■ **WHAT TO PRODUCE**:
Could you return every record below exactly as it stands, leaving out the pictures?

■ **RECORDS SUPPLIED**:
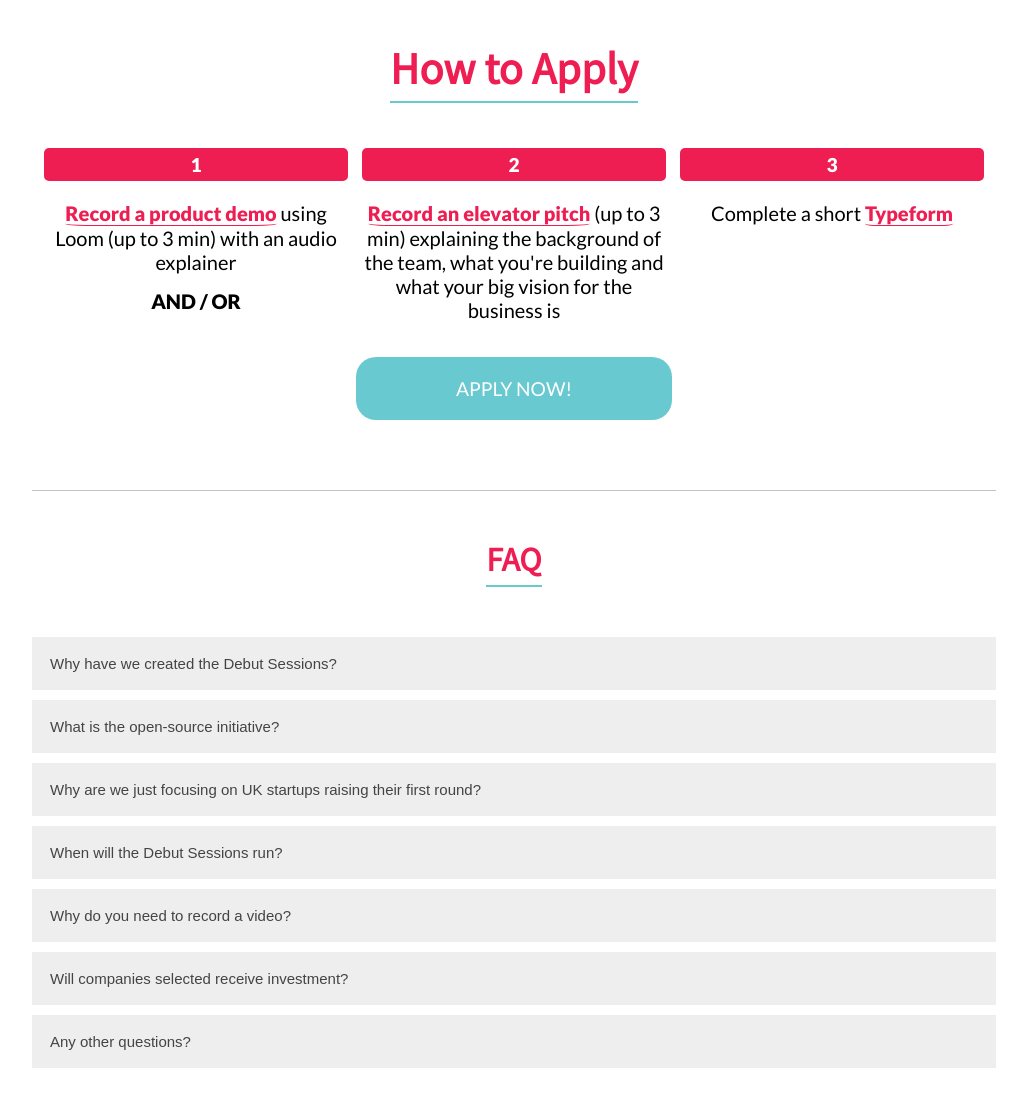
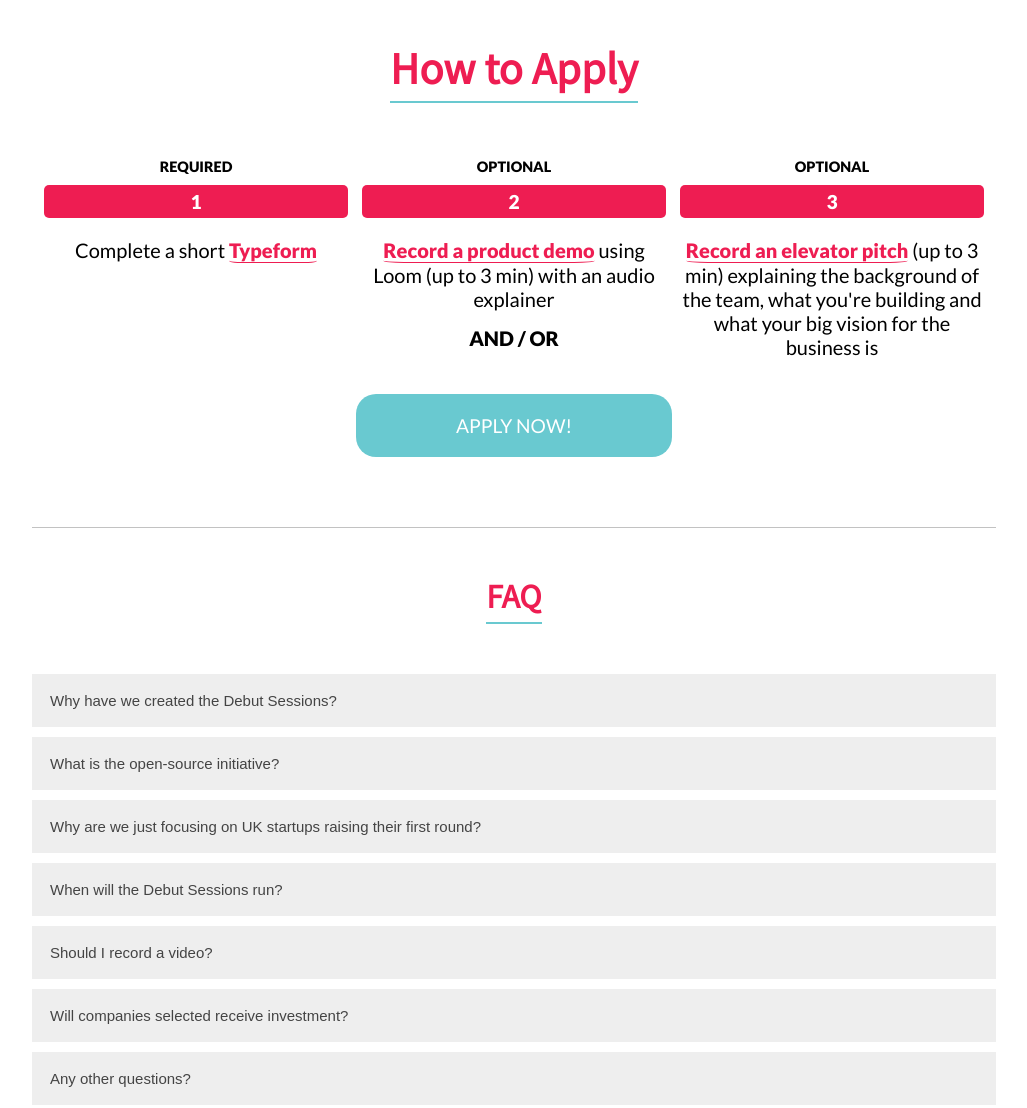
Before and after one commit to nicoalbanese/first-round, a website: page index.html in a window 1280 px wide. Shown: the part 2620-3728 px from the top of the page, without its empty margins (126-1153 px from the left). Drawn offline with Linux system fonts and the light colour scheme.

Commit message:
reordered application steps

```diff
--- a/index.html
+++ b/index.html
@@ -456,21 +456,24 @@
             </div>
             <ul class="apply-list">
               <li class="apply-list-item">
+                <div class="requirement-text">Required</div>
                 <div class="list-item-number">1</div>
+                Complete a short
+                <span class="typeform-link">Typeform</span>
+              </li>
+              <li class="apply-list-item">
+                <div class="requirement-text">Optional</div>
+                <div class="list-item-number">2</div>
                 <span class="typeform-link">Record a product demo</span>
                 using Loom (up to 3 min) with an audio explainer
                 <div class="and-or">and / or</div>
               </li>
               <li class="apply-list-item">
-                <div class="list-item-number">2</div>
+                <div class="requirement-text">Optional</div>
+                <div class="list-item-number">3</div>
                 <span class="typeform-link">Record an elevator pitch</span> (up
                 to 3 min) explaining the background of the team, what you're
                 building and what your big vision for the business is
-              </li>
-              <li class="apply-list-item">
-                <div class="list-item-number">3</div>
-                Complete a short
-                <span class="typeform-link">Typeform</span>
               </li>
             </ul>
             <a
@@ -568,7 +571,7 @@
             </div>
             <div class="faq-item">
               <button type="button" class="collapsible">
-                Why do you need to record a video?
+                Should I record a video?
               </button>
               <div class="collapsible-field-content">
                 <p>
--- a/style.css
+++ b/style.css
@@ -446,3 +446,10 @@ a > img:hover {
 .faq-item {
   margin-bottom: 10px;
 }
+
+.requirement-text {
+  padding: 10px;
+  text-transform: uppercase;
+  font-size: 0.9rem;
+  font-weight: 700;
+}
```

■ **TASK OUTPUT**:
Before and after one commit to nicoalbanese/first-round, a website: page index.html in a window 1280 px wide. Shown: the part 2620-3728 px from the top of the page, without its empty margins (126-1153 px from the left). Drawn offline with Linux system fonts and the light colour scheme.

Commit message:
reordered application steps

```diff
--- a/index.html
+++ b/index.html
@@ -456,21 +456,24 @@
             </div>
             <ul class="apply-list">
               <li class="apply-list-item">
+                <div class="requirement-text">Required</div>
                 <div class="list-item-number">1</div>
+                Complete a short
+                <span class="typeform-link">Typeform</span>
+              </li>
+              <li class="apply-list-item">
+                <div class="requirement-text">Optional</div>
+                <div class="list-item-number">2</div>
                 <span class="typeform-link">Record a product demo</span>
                 using Loom (up to 3 min) with an audio explainer
                 <div class="and-or">and / or</div>
               </li>
               <li class="apply-list-item">
-                <div class="list-item-number">2</div>
+                <div class="requirement-text">Optional</div>
+                <div class="list-item-number">3</div>
                 <span class="typeform-link">Record an elevator pitch</span> (up
                 to 3 min) explaining the background of the team, what you're
                 building and what your big vision for the business is
-              </li>
-              <li class="apply-list-item">
-                <div class="list-item-number">3</div>
-                Complete a short
-                <span class="typeform-link">Typeform</span>
               </li>
             </ul>
             <a
@@ -568,7 +571,7 @@
             </div>
             <div class="faq-item">
               <button type="button" class="collapsible">
-                Why do you need to record a video?
+                Should I record a video?
               </button>
               <div class="collapsible-field-content">
                 <p>
--- a/style.css
+++ b/style.css
@@ -446,3 +446,10 @@ a > img:hover {
 .faq-item {
   margin-bottom: 10px;
 }
+
+.requirement-text {
+  padding: 10px;
+  text-transform: uppercase;
+  font-size: 0.9rem;
+  font-weight: 700;
+}
```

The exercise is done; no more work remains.